::: The input

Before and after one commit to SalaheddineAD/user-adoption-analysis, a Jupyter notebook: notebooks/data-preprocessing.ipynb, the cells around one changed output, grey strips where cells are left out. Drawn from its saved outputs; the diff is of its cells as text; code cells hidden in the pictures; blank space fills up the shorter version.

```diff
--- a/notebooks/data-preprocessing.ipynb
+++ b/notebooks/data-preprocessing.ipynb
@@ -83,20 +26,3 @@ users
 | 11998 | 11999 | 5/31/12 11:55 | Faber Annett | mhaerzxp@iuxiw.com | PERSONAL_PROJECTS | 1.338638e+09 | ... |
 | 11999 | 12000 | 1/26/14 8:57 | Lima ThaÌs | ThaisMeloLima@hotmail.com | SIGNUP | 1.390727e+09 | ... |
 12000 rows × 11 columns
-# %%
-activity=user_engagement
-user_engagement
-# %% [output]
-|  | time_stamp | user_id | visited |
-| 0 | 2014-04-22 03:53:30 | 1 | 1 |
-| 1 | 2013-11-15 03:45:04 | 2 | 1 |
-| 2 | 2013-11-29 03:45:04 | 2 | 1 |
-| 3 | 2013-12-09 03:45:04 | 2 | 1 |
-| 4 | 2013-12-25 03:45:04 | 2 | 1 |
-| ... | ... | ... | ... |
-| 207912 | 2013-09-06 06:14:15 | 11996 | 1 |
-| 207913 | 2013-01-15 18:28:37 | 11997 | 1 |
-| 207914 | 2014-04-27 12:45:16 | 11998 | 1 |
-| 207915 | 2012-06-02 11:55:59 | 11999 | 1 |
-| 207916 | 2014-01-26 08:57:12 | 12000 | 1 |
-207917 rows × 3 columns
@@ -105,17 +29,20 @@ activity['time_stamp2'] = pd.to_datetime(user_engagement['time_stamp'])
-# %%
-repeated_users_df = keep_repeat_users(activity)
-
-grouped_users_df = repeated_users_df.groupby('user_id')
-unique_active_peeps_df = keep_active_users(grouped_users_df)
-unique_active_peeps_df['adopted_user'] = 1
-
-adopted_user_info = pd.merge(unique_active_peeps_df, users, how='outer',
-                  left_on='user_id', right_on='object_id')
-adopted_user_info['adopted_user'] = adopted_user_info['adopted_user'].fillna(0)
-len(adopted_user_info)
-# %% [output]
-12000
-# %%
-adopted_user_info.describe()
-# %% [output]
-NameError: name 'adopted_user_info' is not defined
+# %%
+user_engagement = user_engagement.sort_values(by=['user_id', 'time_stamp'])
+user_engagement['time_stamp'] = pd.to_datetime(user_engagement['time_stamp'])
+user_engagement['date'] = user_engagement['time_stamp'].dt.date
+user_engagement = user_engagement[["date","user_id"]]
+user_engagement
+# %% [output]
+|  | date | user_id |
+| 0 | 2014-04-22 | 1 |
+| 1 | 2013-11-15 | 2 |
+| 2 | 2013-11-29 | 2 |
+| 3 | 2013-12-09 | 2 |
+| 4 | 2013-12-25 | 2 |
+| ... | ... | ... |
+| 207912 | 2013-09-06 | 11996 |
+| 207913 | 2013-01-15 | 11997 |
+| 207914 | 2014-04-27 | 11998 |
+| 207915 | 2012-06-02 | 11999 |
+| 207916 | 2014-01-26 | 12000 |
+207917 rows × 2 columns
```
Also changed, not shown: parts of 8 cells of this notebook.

::::::

• _Work request_:
The material shown above is to be retyped in full, without alteration.

• _Solved exercise_:
Before and after one commit to SalaheddineAD/user-adoption-analysis, a Jupyter notebook: notebooks/data-preprocessing.ipynb, the cells around one changed output, grey strips where cells are left out. Drawn from its saved outputs; the diff is of its cells as text; code cells hidden in the pictures; blank space fills up the shorter version.

```diff
--- a/notebooks/data-preprocessing.ipynb
+++ b/notebooks/data-preprocessing.ipynb
@@ -83,20 +26,3 @@ users
 | 11998 | 11999 | 5/31/12 11:55 | Faber Annett | mhaerzxp@iuxiw.com | PERSONAL_PROJECTS | 1.338638e+09 | ... |
 | 11999 | 12000 | 1/26/14 8:57 | Lima ThaÌs | ThaisMeloLima@hotmail.com | SIGNUP | 1.390727e+09 | ... |
 12000 rows × 11 columns
-# %%
-activity=user_engagement
-user_engagement
-# %% [output]
-|  | time_stamp | user_id | visited |
-| 0 | 2014-04-22 03:53:30 | 1 | 1 |
-| 1 | 2013-11-15 03:45:04 | 2 | 1 |
-| 2 | 2013-11-29 03:45:04 | 2 | 1 |
-| 3 | 2013-12-09 03:45:04 | 2 | 1 |
-| 4 | 2013-12-25 03:45:04 | 2 | 1 |
-| ... | ... | ... | ... |
-| 207912 | 2013-09-06 06:14:15 | 11996 | 1 |
-| 207913 | 2013-01-15 18:28:37 | 11997 | 1 |
-| 207914 | 2014-04-27 12:45:16 | 11998 | 1 |
-| 207915 | 2012-06-02 11:55:59 | 11999 | 1 |
-| 207916 | 2014-01-26 08:57:12 | 12000 | 1 |
-207917 rows × 3 columns
@@ -105,17 +29,20 @@ activity['time_stamp2'] = pd.to_datetime(user_engagement['time_stamp'])
-# %%
-repeated_users_df = keep_repeat_users(activity)
-
-grouped_users_df = repeated_users_df.groupby('user_id')
-unique_active_peeps_df = keep_active_users(grouped_users_df)
-unique_active_peeps_df['adopted_user'] = 1
-
-adopted_user_info = pd.merge(unique_active_peeps_df, users, how='outer',
-                  left_on='user_id', right_on='object_id')
-adopted_user_info['adopted_user'] = adopted_user_info['adopted_user'].fillna(0)
-len(adopted_user_info)
-# %% [output]
-12000
-# %%
-adopted_user_info.describe()
-# %% [output]
-NameError: name 'adopted_user_info' is not defined
+# %%
+user_engagement = user_engagement.sort_values(by=['user_id', 'time_stamp'])
+user_engagement['time_stamp'] = pd.to_datetime(user_engagement['time_stamp'])
+user_engagement['date'] = user_engagement['time_stamp'].dt.date
+user_engagement = user_engagement[["date","user_id"]]
+user_engagement
+# %% [output]
+|  | date | user_id |
+| 0 | 2014-04-22 | 1 |
+| 1 | 2013-11-15 | 2 |
+| 2 | 2013-11-29 | 2 |
+| 3 | 2013-12-09 | 2 |
+| 4 | 2013-12-25 | 2 |
+| ... | ... | ... |
+| 207912 | 2013-09-06 | 11996 |
+| 207913 | 2013-01-15 | 11997 |
+| 207914 | 2014-04-27 | 11998 |
+| 207915 | 2012-06-02 | 11999 |
+| 207916 | 2014-01-26 | 12000 |
+207917 rows × 2 columns
```
Also changed, not shown: parts of 8 cells of this notebook.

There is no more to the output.